4. It is time to drive the network smarter – not harder. That is what I am working on. Real innovation occurs when people dare to step outside the ridge construct of legacy doctrines that have been enforced by the past. If you are working hard on innovation with the intention of repeating the past, but providing more for less I think you missed the point. “The success of a technology company is really about product cycles. Technology companies become stuck in loops because product cycles become affected by success. The more success a technology company has in winning customers, the more these customers begin to dominant product cycles. As product cycles become anchored by the customer base, the plan of record (POR) suffers from feature creep and the ability of the company to invest in products for new customers and new markets declines. Consider the following:
New Technology = Velocity
Developed Technology = Spent Capital, Doctrine, Incrementalism and Creativity Fail”
That quote from a prior post was the point I was making in my F-4 Phantom II post. More on the effect of doctrine in technology companies here. My summation to the more is more and cheaper argument is I am not surprised by the argument; it is expected from those conditioned over many years to think in a ridged construct. That is the affect of doctrine and doctrine must be exterminated from the organization or we are doomed to repeating loops.
I was very interested to listen to Bikash Koley’s answer to question about content and global caching. He referenced the effect of Google’s High Speed Global Caching network in Africa. This network built by Google is not without controversy. Here is a link to a presentation in 2008 about the formative roots of this network.
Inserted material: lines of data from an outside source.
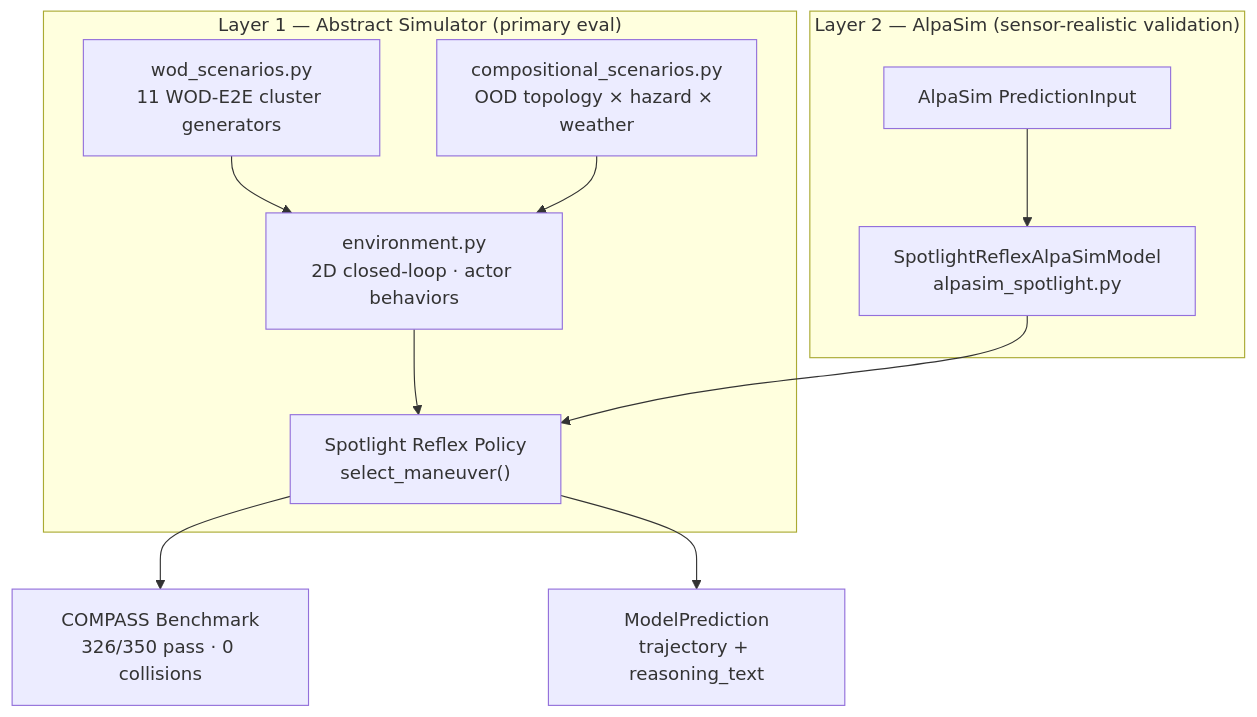
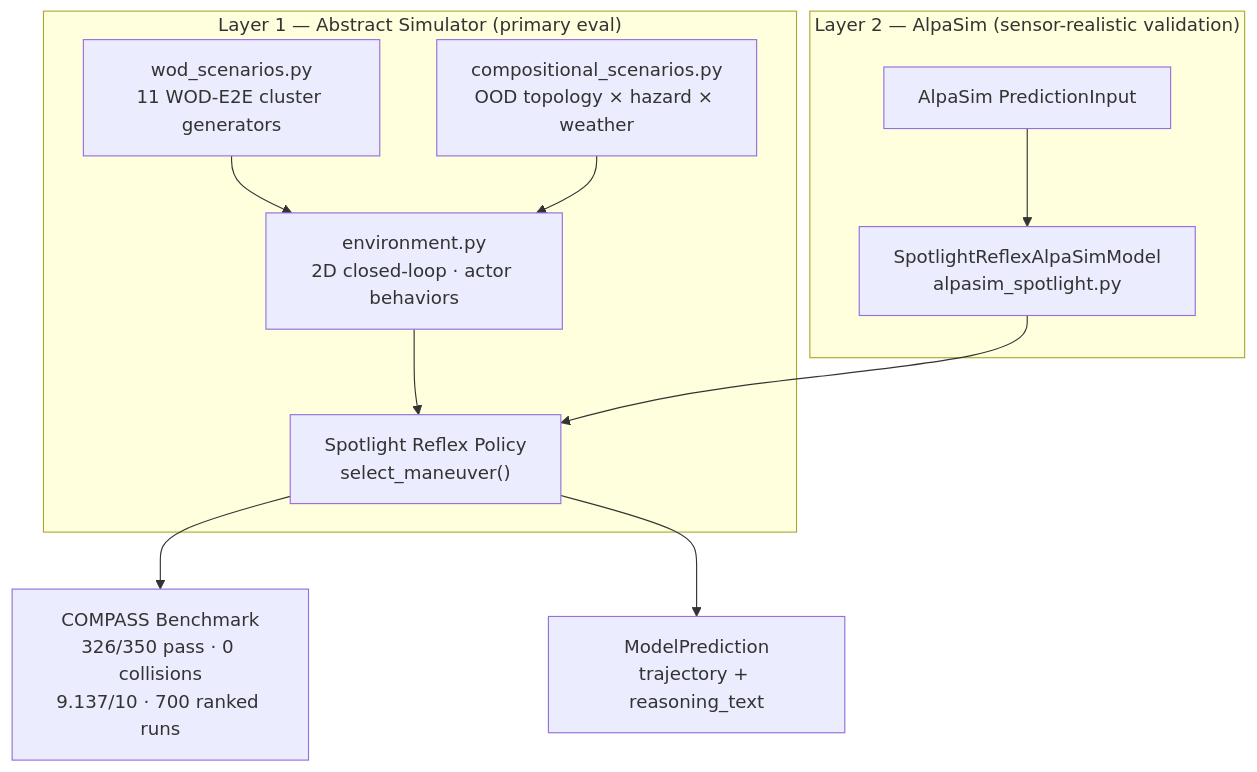
One commit to amtellezfernandez/minimal-shot-av changed the first of 2 diagrams in docs/minor-commission.md. Above: the diagram before and after it, drawn with Mermaid. The commit also changed other lines of this file and 5 other files, not shown here.

````diff
--- a/docs/minor-commission.md
+++ b/docs/minor-commission.md
@@ -28,18 +28,18 @@
 ```mermaid
 flowchart TD
     P["Spotlight Reflex Policy\nselect_maneuver()"]
 
     subgraph abs ["Layer 1 — Abstract Simulator (primary eval)"]
         WS["wod_scenarios.py\n11 WOD-E2E cluster generators"] --> E["environment.py\n2D closed-loop · actor behaviors"]
         CS["compositional_scenarios.py\nOOD topology × hazard × weather"] --> E
         E --> P
     end
 
     subgraph alpa ["Layer 2 — AlpaSim (sensor-realistic validation)"]
         AI["AlpaSim PredictionInput"] --> AD["SpotlightReflexAlpaSimModel\nalpasim_spotlight.py"]
         AD --> P
     end
 
-    P --> O1["COMPASS Benchmark\n326/350 pass · 0 collisions"]
+    P --> O1["COMPASS Benchmark\n326/350 pass · 0 collisions\n9.137/10 · 700 ranked runs"]
     P --> O2["ModelPrediction\ntrajectory + reasoning_text"]
 ```
````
My point is I increasingly see service providers and content owners taking a DIY approach to content and these providers do not have to be the size of Google.
Cloud Providers Getting Ready for Big Data:
I was visiting a cloud provider on the west coast with a colleague and I left with a lot of notes, but as usual what I hear when speaking with cloud providers and what I read about cloud providers are at odds with each other. This cloud provider had a growing hosting business with clients in India, South America as well as the US. All of their compute elements are physically located in the US. No one is worried about big data and the external network (this thing called the internet) is running just fine for their video hosting customers as well as avatar hosted gaming clients. They spend a lot of their time on back end optimization of their compute and storage networks. That is the 77% problem versus the 23% problem I posted about here.
* It is all about the network stupid, because it is all about compute. *
** Comments are always welcome in the comments section or in private. **